> Task to carry out
Count every line in the data below where the word "label" appears, then state only that count.

[Front-end code change data]
◇ ◇ ◇ ◇
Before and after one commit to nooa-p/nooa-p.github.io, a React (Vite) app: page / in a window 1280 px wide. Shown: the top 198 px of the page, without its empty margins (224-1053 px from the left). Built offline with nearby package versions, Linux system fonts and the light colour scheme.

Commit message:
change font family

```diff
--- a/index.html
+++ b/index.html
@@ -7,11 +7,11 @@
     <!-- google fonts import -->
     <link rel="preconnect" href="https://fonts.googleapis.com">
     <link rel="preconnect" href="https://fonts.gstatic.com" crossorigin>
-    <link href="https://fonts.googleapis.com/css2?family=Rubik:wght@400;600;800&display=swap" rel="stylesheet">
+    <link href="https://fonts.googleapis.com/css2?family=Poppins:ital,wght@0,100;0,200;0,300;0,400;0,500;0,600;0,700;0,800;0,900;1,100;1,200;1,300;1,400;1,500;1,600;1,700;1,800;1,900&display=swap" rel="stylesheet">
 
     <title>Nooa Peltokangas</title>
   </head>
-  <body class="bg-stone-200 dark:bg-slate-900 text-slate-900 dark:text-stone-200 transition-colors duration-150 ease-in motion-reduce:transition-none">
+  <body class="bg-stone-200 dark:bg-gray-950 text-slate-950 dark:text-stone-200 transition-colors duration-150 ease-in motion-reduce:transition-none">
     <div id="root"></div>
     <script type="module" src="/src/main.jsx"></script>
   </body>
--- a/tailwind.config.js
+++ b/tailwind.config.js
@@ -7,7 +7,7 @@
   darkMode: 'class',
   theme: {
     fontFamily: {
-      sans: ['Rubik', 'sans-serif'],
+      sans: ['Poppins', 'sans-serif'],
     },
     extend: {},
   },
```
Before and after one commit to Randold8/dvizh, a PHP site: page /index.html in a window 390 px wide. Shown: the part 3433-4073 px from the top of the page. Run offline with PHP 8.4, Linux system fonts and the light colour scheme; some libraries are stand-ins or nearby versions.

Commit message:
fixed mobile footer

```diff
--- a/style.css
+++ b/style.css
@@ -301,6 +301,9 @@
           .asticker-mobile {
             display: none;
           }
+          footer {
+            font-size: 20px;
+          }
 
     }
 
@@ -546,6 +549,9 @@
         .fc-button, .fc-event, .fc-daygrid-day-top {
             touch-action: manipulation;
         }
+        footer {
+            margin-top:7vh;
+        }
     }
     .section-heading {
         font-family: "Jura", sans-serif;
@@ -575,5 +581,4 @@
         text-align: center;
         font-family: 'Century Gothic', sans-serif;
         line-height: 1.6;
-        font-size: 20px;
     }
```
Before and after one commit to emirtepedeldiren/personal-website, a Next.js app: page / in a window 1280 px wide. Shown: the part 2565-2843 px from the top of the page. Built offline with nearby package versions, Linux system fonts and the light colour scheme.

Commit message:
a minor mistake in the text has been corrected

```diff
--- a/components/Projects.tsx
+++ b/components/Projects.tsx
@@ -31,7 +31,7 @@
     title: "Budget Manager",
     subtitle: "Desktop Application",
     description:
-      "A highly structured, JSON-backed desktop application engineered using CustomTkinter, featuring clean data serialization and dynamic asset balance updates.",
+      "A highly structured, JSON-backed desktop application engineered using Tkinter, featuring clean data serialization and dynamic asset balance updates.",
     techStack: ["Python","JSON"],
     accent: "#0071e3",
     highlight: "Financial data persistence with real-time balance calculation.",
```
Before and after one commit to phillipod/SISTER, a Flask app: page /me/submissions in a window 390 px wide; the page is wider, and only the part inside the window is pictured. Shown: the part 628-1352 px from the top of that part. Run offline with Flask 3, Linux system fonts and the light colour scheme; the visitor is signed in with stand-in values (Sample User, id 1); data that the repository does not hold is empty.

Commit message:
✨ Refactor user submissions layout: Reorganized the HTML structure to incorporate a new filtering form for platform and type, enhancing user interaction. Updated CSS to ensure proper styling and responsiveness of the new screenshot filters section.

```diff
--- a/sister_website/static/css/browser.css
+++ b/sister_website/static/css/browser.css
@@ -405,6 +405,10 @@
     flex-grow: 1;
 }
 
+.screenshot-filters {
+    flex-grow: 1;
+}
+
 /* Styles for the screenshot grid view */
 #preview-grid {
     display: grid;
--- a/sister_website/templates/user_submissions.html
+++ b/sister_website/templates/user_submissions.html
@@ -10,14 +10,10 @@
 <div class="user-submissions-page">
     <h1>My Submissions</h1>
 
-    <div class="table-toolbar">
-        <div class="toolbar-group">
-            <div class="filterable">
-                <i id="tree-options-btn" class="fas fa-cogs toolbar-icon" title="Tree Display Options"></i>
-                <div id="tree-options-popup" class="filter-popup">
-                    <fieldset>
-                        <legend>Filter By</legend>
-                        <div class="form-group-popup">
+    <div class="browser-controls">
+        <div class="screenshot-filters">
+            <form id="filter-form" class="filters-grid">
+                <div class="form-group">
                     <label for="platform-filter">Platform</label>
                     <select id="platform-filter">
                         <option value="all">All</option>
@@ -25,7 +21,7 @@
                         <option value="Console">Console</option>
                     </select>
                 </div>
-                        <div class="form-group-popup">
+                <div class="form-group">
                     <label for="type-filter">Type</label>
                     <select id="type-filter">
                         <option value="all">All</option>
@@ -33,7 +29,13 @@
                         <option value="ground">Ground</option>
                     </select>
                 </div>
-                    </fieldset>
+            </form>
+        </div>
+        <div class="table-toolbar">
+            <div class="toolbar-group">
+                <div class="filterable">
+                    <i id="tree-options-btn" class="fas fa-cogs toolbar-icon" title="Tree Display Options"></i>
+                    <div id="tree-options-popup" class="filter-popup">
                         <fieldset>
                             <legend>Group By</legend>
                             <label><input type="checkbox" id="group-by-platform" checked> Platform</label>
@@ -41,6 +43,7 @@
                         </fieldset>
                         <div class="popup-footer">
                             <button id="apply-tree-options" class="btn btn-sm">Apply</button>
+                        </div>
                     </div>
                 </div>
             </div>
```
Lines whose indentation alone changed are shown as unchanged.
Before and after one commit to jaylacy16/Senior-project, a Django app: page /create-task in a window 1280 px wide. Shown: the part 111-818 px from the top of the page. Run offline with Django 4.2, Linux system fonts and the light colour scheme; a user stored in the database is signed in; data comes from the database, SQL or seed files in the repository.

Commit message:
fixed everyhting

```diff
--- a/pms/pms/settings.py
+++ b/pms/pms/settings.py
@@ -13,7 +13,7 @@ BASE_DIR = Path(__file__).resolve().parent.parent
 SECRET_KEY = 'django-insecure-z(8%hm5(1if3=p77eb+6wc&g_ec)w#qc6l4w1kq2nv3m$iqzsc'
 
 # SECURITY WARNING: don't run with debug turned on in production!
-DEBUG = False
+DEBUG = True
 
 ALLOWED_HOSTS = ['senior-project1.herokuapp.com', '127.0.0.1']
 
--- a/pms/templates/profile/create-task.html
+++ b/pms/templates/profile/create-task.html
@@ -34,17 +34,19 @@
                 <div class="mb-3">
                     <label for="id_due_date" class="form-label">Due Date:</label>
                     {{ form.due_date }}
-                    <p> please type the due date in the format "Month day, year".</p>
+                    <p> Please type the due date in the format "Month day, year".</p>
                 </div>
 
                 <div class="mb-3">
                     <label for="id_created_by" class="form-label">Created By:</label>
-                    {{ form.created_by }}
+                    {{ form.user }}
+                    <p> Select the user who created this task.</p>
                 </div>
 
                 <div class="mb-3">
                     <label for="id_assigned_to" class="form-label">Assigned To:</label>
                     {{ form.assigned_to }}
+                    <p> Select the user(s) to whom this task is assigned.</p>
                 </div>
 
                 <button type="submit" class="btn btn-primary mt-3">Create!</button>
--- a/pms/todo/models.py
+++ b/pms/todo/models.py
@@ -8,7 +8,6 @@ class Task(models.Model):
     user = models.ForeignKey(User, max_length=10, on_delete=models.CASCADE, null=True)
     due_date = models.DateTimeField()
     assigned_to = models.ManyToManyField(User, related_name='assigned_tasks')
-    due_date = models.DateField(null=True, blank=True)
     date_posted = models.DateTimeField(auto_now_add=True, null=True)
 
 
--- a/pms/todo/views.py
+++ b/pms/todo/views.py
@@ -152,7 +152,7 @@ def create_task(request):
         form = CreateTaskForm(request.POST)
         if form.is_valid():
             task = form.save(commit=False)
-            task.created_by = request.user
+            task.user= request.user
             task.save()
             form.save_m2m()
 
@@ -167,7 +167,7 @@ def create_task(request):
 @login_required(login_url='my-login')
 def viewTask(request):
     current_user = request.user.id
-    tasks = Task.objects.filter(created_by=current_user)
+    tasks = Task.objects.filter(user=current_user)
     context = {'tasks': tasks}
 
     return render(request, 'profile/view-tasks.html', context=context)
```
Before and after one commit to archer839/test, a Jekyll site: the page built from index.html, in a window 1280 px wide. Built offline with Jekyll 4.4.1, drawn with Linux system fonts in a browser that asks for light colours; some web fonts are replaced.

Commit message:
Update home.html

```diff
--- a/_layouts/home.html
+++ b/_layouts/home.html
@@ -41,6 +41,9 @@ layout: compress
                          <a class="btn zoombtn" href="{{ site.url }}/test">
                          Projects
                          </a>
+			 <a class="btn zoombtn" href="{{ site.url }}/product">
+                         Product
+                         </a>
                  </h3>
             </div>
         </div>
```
◇ ◇ ◇ ◇
> Answer space
6